'As both hearing and voice fall within otolaryngology, the study of human communication will be a major focus of our efforts,' said Jackler, who was a professor of otolaryngology and neurological surgery at UC-San Francisco prior to joining Stanford. He envisions these research efforts functioning within a multidisciplinary Stanford center for human communication, to be supported by the school, grants and philanthropy. 'The idea is not just to treat illness, but to restore, even enhance, human communication by applying the latest scientific knowledge and Silicon Valley technologies.'
Laying the foundation for these expansion plans, otolaryngology - now a division of the Department of Surgery - will become a separate department after receiving the necessary approvals from the university and School of Medicine. Jackler has recruited three new ENT faculty members and over the next three to five years plans to double the current size of the ENT faculty. 'We're going to take an outstanding division and turn it into a world-class department,' he said.
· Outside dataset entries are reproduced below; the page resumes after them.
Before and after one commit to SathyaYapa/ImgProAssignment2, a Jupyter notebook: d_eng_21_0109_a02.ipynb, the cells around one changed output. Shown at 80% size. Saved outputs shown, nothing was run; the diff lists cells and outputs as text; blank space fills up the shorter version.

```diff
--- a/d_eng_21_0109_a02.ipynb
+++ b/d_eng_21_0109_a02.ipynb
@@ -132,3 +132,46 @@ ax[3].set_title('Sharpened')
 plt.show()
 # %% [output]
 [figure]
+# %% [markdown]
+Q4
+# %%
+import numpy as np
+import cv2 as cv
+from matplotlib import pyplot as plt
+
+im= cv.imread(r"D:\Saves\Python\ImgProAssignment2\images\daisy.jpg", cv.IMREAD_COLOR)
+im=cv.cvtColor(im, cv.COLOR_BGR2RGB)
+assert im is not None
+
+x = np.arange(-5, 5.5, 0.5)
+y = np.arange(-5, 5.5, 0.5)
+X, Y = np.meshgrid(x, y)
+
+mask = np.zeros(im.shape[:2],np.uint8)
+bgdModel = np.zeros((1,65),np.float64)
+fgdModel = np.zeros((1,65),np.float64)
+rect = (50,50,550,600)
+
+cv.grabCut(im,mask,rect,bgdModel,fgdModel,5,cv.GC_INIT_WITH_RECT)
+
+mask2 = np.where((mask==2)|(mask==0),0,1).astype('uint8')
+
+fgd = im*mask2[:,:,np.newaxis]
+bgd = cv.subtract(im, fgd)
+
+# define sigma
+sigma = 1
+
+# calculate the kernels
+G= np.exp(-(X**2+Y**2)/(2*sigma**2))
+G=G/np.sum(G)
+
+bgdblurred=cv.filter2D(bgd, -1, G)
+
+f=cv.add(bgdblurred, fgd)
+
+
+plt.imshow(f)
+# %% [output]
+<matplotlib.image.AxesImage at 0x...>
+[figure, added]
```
A native of Maine, Jackler earned his MD from Boston University, completed an otolaryngology residency at UCSF and an otology/neurotology fellowship at the House Ear Institute in Los Angeles before joining UCSF's faculty in 1986. He specializes in microsurgery of the ear and skull base and the removal of deeply embedded tumors located near the brainstem. He pioneered new surgical techniques that provide unobstructed access to such tumors (including many previously considered inoperable) and allow them to be removed without damaging delicate nerves in the brain. At Stanford, Jackler will work closely with neurosurgery and will have a significant presence in the clinical cancer center slated to open in the spring of 2004.
'Rob is an internationally regarded leader in otology and neurotology, and we're very pleased to have him,' said Thomas Krummel, MD, chair of the Department of Surgery and the Emile Holman Professor of Surgery. 'He has a wonderful opportunity to build on the talented ENT faculty we have and expand this area into a full-scale department.'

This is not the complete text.